But Hakob Stepanyan, who is exploring several possible career entry points, says he doesn’t expect to find it much different anywhere else. “I definitely expect the hours to be long — that’s pretty much across the board for any entry-level finance positions you’re looking at,” he says, adding, “That’s one of the last things I’m worried about.”
Stepanyan is one of two students who raises his hand when the group is asked, “Anyone want to be a CFO?” His view of business starts with accounting, but it doesn’t end there. “The thing that stood out about accounting for me was that, when you’re done learning the technicals, it’s about telling the story of the company,” he says. “You get a sound understanding of how to play out the company’s history and its business plan, and you have to communicate that effectively.”
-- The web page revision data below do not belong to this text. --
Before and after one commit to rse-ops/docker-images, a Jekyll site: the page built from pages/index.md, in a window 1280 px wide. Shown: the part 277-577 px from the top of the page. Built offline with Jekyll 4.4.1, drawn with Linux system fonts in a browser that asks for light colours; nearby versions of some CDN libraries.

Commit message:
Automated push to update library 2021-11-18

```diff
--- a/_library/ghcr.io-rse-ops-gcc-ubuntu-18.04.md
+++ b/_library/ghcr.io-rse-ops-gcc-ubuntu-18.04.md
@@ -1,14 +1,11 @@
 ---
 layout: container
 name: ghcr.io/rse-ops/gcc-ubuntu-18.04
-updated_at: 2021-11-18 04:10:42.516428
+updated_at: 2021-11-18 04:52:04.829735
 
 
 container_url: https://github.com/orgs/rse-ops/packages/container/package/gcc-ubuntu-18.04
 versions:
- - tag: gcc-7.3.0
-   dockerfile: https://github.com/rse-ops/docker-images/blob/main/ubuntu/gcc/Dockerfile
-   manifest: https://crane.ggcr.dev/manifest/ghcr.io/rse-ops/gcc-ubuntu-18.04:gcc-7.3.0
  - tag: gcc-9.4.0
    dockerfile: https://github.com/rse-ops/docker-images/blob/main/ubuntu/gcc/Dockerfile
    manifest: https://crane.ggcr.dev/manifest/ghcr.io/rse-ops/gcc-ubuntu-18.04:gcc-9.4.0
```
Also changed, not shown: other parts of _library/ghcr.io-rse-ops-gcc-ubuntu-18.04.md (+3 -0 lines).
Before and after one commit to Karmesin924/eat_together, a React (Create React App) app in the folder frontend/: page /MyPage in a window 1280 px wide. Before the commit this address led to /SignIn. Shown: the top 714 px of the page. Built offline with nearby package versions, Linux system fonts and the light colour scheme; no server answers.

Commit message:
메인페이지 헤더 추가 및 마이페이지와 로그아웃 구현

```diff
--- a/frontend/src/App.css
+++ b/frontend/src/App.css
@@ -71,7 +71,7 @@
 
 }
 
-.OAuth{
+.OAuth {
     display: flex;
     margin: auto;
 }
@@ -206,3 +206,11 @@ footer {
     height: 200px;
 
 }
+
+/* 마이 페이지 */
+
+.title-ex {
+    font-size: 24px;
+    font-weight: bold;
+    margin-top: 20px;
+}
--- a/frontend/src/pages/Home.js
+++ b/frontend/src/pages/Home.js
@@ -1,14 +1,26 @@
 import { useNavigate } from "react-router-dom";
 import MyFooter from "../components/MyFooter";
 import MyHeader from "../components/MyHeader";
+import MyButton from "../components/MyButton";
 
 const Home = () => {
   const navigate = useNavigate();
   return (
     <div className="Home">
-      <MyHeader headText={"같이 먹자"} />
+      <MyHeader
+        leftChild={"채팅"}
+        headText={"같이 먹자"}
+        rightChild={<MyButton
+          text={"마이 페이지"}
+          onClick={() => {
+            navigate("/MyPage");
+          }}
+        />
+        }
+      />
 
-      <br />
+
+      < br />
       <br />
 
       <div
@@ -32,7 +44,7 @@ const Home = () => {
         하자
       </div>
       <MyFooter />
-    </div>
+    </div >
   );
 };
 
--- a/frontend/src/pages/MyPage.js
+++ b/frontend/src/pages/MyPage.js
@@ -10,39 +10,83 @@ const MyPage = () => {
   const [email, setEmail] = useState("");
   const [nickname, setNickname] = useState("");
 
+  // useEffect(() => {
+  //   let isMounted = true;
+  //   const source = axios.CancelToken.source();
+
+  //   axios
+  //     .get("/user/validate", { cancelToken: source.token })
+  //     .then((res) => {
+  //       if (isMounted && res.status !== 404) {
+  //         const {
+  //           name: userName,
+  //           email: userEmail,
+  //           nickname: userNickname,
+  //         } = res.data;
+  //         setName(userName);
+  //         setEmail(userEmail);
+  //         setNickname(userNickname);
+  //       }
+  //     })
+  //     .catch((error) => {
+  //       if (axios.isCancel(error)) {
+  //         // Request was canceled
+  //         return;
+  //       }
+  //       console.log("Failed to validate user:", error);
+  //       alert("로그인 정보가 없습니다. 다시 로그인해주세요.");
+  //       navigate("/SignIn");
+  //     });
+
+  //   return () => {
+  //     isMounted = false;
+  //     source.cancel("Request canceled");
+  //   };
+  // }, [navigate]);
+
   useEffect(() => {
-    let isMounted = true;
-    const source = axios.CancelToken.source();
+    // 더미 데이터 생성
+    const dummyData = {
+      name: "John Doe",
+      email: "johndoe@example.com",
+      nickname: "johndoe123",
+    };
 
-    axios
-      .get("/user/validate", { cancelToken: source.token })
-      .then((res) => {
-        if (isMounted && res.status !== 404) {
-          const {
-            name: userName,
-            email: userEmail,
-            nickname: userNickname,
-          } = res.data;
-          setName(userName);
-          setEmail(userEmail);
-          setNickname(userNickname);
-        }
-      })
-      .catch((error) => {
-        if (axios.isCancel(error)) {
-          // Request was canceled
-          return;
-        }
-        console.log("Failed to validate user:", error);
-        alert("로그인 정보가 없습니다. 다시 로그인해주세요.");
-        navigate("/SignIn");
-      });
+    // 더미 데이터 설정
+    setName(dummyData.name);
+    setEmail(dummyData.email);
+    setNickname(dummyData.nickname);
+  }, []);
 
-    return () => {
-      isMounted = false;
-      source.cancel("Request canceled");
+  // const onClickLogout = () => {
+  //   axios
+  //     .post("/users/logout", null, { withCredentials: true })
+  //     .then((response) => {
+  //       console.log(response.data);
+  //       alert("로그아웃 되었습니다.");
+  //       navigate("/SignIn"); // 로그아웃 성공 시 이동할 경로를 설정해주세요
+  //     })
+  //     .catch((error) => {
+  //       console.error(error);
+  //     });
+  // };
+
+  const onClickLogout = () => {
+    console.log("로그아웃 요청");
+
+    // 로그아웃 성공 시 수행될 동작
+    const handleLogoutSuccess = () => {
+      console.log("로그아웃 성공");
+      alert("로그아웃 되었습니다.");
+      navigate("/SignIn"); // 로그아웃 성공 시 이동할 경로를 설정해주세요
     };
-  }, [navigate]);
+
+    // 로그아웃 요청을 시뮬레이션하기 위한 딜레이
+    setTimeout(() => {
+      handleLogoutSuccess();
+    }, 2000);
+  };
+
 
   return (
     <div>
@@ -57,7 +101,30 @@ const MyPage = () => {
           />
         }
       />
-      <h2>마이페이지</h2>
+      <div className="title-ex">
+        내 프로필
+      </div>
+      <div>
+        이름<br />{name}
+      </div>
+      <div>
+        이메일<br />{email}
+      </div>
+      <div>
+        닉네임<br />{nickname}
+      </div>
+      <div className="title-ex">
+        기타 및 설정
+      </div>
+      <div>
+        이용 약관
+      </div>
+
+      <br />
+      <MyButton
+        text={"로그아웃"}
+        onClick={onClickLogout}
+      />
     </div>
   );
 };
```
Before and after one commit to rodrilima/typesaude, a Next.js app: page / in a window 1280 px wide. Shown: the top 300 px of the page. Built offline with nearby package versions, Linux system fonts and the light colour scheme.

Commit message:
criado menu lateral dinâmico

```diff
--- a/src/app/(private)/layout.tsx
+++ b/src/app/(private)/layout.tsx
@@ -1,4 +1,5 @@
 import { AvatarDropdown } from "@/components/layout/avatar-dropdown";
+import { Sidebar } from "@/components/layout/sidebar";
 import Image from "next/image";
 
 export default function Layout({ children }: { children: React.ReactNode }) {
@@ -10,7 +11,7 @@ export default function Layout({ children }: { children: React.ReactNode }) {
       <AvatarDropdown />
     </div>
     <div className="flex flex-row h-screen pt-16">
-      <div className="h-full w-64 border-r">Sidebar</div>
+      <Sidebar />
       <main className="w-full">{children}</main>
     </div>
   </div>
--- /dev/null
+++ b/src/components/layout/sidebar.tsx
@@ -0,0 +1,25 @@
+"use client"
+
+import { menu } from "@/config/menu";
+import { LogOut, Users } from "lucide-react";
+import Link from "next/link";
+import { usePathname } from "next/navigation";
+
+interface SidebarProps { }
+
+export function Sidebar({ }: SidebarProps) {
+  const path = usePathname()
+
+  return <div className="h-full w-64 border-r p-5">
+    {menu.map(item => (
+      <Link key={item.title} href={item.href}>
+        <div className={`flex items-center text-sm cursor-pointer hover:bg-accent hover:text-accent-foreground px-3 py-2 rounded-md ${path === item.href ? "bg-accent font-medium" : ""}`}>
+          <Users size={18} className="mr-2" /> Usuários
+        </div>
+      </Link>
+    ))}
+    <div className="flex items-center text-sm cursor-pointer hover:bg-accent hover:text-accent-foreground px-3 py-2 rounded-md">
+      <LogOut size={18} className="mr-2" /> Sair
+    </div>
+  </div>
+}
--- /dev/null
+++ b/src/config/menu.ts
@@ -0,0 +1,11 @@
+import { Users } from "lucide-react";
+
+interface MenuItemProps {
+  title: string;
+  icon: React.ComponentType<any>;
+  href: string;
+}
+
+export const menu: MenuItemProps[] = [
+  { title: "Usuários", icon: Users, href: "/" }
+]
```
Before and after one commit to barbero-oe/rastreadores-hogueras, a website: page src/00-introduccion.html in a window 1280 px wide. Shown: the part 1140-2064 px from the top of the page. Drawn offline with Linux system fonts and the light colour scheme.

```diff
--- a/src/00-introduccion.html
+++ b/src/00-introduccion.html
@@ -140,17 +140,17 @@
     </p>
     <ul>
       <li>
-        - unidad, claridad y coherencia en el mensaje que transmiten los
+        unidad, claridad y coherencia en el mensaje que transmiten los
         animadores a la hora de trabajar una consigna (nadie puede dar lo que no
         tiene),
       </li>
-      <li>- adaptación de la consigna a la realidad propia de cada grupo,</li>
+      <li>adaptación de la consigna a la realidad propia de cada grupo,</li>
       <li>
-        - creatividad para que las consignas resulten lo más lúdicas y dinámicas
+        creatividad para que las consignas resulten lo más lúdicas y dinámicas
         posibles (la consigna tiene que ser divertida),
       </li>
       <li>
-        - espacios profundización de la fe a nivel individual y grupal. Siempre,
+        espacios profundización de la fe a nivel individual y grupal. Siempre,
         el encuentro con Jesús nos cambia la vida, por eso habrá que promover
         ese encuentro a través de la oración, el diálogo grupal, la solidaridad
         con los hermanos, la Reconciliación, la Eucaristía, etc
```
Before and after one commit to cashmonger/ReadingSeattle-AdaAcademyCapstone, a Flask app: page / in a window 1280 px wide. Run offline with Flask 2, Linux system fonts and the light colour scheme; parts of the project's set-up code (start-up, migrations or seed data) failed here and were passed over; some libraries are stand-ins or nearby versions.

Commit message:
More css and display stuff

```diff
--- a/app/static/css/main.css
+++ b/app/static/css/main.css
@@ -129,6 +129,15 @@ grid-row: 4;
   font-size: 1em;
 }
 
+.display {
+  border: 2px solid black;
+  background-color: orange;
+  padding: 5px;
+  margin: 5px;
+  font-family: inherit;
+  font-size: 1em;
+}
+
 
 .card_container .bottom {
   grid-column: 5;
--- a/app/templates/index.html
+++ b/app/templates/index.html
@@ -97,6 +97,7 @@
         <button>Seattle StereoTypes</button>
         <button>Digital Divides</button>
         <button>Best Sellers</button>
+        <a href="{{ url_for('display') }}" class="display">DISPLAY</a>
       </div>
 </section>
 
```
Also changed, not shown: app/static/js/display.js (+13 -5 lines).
The other aspiring finance chief, Leuchter, says he likes that a CFO has ownership for the success of the business. That path may be open to him if he puts his accounting education to work for his family’s call-center business, which already employs many family members. “I feel that while public accounting would be good for the technical aspects, you’re not making a business, and that’s what I would like to be doing,” he says.
Meanwhile, the students are acutely aware that there is a chronic shortage of accounting talent and of what that means for their job security, not to mention pay.
“You have a good future in accounting, because there will always be a need for accountants,” says Shah. “It’s secure. When thinking about a career path you have to think about your financial stability, and accounting does provide for that.”
Jeffries says the fact that accounting is “a profitable career path” accounted for probably 75 percent of his decision to take it — “especially in this economy, when everybody is talking about how difficult it’s going to be to get jobs, and especially high-paying jobs.” He relates watching his sister graduate from college and struggle to make a career in journalism. “I remember thinking, wouldn’t it be nice if I could graduate and have a job already? Accounting seems to be one place where you can do that,” he says.
But Jeffries views accounting as far more than a means to an end — at least, he does now. He says his initial impression of accounting was “rather negative,” and he was pleasantly surprised when he got into the William & Mary program, which he says presented “a clear picture of how it is useful.”
Old perceptions of the profession as boring and monotonous are anachronistic, according to Jeffries. More apt terms today, he says, are “interesting and full of opportunity.” He especially likes the ability to travel — “to move to the big city or move overseas.”
Stepanyan agrees that historical perceptions are outdated. “Even though accounting will always remain practical, we’re not introverted nerds,” he says. “I’m in the grad program, and you’d be surprised how exciting everybody is. We’re all very social.”
They’re even excited by the financial crisis. “It certainly makes things more interesting for us; definitely more of a challenge,” says Krug. “That’s appealing, because if you can survive that, you can survive anything.”
While Leuchter allows that the crisis “is not a good thing for the world,” he says “it’s good for learning — you learn that business isn’t all just profit, making money. There’s definitely loss and bad times, and it makes you more skeptical. When you’re young you’re aggressive, and I think this [crisis] has restrained some of that.”